Assigned task -> The answer must be a single number: how many lines of the entries below include "backgroundColor".

─── Information

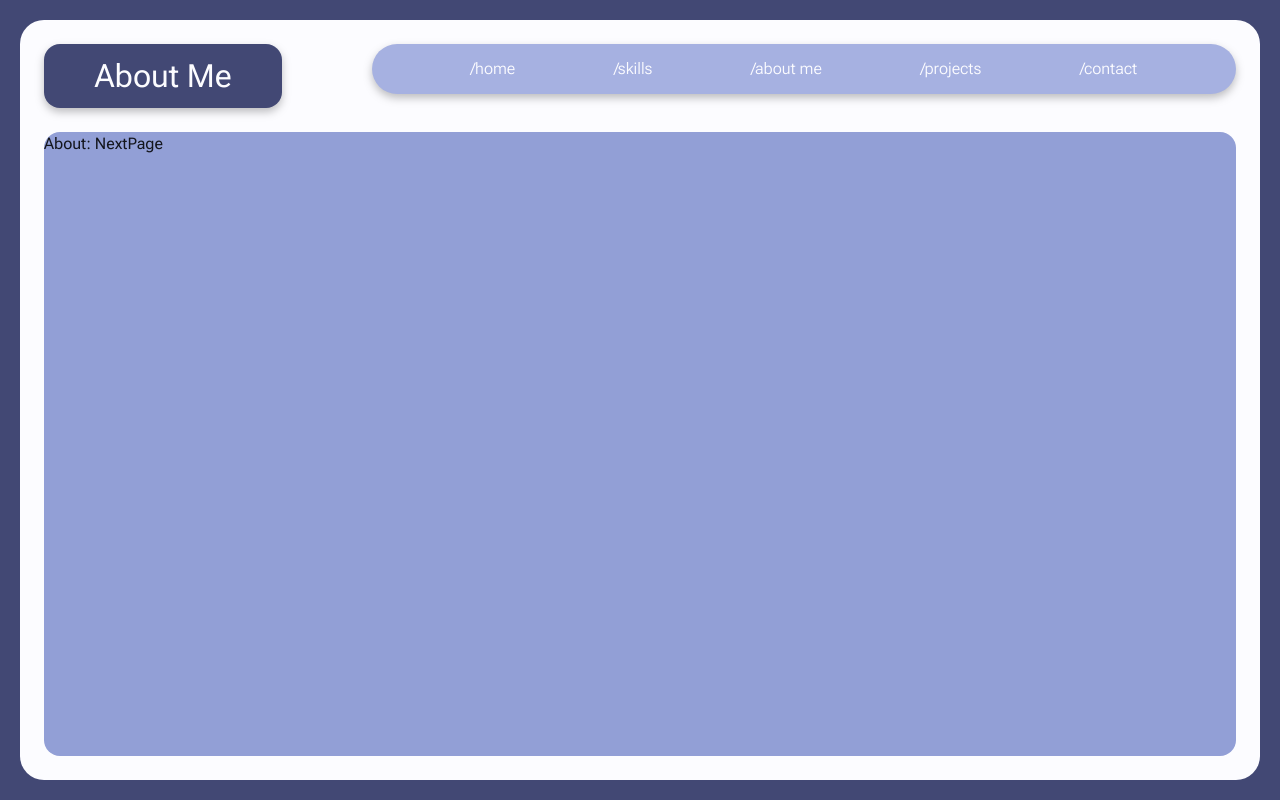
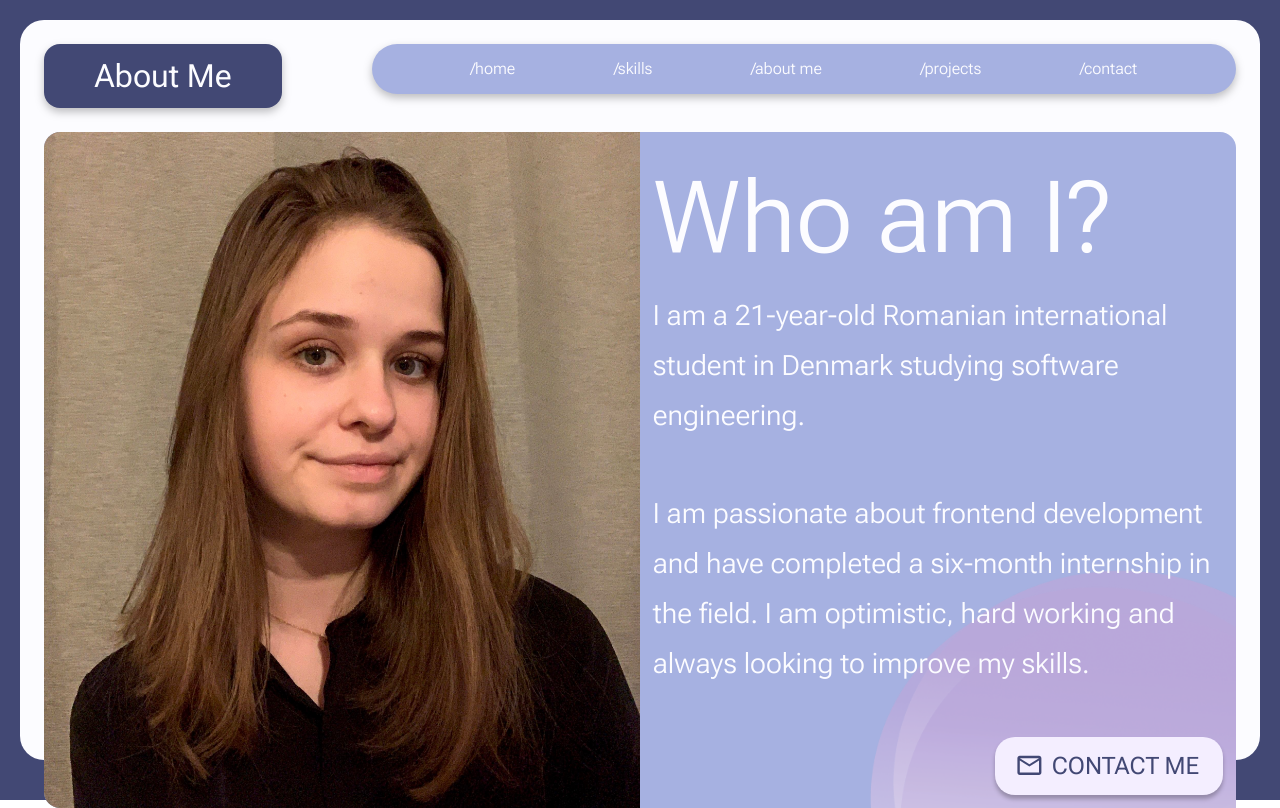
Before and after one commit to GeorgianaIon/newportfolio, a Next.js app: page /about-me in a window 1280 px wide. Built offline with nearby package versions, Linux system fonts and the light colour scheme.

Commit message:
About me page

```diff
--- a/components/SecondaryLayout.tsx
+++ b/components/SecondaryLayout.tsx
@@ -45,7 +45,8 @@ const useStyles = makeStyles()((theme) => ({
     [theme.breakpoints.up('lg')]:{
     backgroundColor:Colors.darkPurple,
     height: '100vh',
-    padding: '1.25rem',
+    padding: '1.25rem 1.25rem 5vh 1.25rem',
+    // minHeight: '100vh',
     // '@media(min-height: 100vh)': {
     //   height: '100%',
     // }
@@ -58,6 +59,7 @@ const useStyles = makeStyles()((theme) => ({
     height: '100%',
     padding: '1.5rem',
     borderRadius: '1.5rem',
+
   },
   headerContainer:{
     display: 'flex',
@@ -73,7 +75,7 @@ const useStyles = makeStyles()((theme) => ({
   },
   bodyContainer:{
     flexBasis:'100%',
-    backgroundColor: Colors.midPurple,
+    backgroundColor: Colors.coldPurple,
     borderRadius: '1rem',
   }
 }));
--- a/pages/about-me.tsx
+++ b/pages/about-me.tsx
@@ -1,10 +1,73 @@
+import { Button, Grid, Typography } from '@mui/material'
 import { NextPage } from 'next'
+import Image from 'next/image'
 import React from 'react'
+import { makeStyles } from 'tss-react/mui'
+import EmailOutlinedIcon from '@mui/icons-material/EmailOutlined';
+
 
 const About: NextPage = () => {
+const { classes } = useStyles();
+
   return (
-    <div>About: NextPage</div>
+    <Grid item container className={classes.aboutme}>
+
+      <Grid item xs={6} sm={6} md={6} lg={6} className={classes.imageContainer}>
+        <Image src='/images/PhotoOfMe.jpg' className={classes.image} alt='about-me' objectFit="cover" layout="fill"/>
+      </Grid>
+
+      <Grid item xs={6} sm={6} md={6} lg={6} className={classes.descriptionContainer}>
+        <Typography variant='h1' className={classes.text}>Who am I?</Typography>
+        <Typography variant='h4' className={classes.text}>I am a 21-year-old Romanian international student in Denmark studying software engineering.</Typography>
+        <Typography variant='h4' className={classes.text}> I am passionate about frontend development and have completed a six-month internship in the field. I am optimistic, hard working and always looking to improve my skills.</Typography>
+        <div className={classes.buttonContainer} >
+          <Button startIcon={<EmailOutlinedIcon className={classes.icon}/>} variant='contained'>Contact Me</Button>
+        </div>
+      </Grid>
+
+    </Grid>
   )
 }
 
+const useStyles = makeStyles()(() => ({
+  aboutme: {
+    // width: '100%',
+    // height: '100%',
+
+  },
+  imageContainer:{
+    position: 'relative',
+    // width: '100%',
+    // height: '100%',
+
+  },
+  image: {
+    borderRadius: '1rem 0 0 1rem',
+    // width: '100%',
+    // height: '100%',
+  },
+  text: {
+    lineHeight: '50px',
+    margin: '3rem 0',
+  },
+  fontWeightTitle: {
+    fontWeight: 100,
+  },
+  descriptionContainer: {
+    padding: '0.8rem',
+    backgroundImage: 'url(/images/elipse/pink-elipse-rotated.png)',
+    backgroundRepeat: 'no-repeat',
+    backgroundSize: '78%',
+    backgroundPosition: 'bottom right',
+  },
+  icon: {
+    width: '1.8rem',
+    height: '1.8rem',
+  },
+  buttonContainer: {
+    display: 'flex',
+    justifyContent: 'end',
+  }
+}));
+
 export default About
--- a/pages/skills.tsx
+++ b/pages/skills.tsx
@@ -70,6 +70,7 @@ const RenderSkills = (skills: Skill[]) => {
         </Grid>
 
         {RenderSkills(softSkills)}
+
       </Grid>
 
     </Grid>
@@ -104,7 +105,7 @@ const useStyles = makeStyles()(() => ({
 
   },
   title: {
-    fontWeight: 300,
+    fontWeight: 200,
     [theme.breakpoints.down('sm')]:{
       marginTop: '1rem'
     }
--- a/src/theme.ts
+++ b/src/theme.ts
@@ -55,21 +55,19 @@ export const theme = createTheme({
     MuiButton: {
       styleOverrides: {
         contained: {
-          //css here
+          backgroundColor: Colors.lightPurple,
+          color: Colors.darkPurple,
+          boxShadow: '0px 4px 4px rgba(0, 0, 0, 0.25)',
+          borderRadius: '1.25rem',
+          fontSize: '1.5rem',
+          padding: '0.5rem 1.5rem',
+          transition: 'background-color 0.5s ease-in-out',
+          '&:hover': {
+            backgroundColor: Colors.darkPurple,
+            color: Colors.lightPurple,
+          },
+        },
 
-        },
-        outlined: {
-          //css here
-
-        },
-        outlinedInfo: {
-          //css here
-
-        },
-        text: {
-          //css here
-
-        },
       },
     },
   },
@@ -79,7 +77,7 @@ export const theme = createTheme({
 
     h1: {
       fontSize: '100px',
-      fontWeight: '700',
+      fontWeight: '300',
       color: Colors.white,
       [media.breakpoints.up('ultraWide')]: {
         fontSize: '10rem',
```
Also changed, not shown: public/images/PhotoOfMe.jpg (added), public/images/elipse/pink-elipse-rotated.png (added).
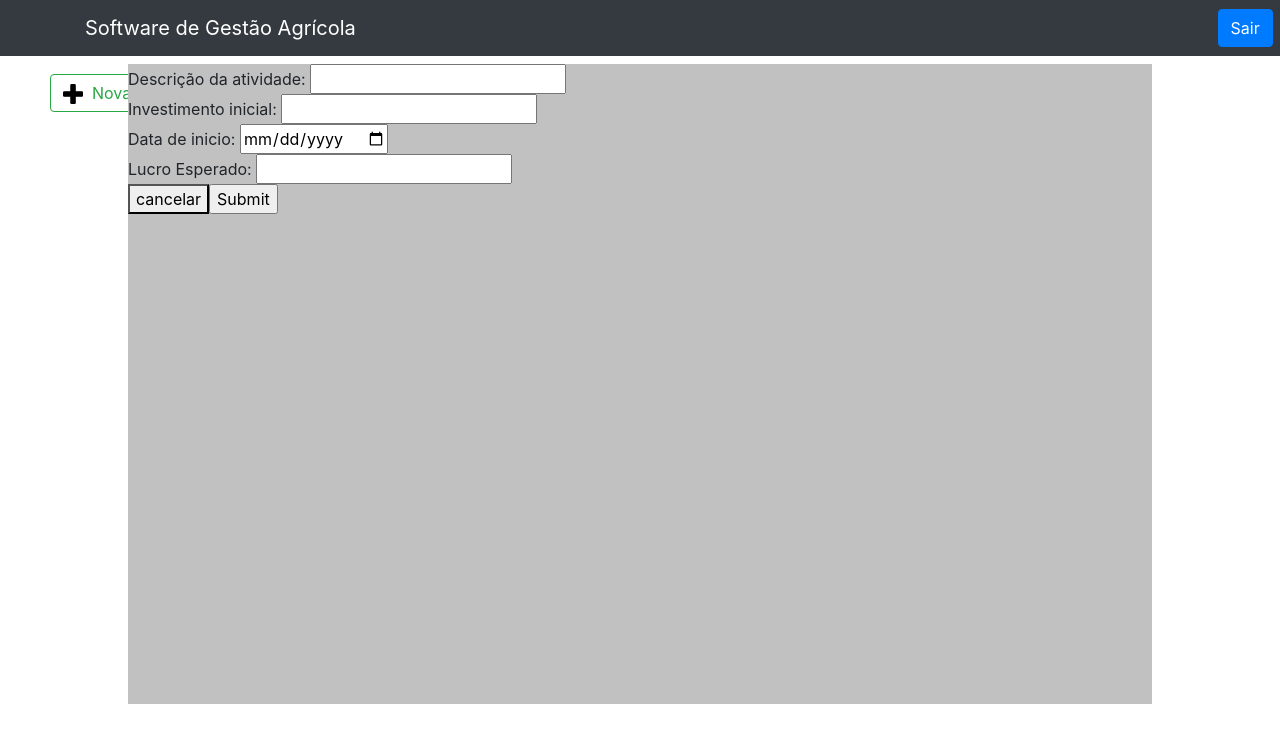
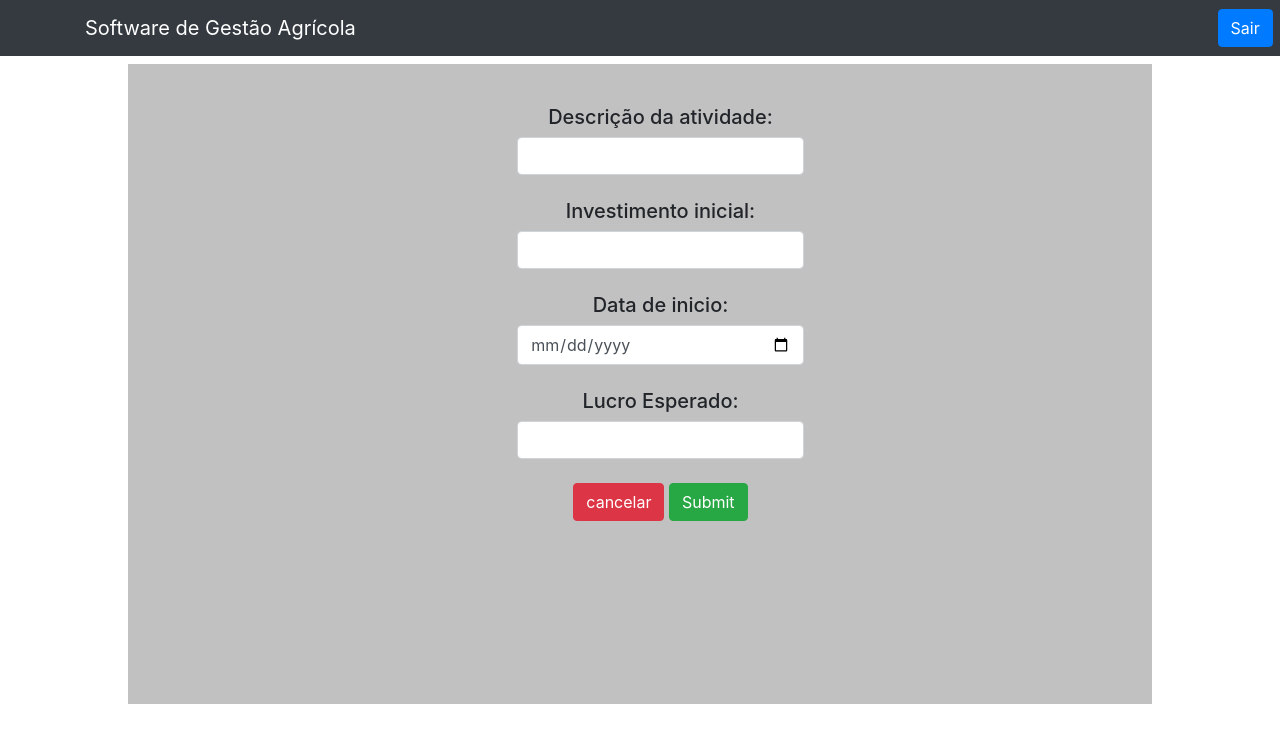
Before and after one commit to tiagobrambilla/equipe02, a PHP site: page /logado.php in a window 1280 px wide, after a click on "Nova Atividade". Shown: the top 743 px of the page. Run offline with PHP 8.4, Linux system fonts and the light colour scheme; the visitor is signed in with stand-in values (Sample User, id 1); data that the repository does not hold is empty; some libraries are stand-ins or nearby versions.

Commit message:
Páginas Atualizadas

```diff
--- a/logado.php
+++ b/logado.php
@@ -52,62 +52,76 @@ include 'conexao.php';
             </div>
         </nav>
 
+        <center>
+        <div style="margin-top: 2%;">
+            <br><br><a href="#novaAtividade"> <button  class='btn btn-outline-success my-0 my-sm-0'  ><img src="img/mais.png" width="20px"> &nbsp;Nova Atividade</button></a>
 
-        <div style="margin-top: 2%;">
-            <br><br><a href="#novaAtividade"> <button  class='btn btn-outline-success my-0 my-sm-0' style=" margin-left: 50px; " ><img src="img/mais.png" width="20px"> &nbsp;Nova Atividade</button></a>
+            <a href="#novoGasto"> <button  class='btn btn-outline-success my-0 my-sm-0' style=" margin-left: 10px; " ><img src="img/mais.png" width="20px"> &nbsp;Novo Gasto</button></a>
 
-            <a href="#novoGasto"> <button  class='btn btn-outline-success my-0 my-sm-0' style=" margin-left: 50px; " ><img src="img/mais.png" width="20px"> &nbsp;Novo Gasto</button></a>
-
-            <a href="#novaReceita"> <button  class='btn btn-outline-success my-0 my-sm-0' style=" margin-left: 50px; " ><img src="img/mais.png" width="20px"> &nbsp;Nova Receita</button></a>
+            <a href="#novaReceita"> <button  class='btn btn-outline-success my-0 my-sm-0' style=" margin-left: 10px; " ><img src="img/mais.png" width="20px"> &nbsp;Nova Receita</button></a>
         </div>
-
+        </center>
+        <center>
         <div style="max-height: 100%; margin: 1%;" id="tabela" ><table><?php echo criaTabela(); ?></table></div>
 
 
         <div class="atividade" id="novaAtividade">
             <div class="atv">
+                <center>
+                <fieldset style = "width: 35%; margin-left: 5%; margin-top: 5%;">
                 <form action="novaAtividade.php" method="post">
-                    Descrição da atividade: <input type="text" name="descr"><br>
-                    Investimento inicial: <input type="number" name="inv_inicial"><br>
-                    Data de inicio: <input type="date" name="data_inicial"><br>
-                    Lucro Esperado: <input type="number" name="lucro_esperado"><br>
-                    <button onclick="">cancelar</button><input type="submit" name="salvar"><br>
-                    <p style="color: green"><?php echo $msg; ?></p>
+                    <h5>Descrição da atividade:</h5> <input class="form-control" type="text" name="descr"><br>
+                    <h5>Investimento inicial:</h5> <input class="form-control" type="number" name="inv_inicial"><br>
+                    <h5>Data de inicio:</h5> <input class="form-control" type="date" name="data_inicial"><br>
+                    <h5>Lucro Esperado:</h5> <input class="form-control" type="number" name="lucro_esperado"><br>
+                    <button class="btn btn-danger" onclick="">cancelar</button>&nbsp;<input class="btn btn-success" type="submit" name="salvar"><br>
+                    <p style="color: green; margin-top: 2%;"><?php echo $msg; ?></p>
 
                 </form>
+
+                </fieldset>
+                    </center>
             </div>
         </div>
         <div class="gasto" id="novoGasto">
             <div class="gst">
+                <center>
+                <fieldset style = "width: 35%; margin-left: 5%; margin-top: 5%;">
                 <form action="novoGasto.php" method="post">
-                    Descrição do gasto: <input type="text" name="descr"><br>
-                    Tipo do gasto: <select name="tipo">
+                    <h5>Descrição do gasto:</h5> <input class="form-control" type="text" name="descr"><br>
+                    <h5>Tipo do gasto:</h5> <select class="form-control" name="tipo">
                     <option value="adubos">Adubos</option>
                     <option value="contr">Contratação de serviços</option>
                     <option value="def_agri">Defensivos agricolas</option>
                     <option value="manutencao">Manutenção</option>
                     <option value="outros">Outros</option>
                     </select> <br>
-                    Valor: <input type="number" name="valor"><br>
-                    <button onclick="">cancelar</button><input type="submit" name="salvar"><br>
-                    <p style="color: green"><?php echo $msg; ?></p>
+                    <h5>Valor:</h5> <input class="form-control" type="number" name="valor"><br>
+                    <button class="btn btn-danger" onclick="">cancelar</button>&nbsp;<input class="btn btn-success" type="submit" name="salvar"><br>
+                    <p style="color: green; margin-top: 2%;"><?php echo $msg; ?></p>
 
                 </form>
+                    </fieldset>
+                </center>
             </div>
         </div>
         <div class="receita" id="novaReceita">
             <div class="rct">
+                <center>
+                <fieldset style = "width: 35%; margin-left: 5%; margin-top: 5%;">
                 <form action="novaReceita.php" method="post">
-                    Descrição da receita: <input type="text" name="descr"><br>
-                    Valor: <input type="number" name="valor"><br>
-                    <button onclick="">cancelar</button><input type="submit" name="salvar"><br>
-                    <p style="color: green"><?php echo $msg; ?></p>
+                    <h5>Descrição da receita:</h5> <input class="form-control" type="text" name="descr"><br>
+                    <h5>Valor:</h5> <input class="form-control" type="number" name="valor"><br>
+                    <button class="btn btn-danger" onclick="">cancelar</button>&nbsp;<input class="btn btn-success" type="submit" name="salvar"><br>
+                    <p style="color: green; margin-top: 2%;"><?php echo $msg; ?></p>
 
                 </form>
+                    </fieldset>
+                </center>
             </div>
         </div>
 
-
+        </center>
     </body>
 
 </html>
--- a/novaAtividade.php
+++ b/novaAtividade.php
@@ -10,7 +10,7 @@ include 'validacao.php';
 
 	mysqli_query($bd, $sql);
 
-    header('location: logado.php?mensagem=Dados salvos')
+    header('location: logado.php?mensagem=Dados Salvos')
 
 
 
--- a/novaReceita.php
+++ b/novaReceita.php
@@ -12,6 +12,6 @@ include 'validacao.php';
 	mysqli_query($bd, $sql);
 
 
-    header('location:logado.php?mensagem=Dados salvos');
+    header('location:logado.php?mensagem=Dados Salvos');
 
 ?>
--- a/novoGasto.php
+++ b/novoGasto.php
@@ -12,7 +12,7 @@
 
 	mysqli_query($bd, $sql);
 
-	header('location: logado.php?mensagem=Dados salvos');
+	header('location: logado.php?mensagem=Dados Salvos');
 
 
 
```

──────

Answer space -> 5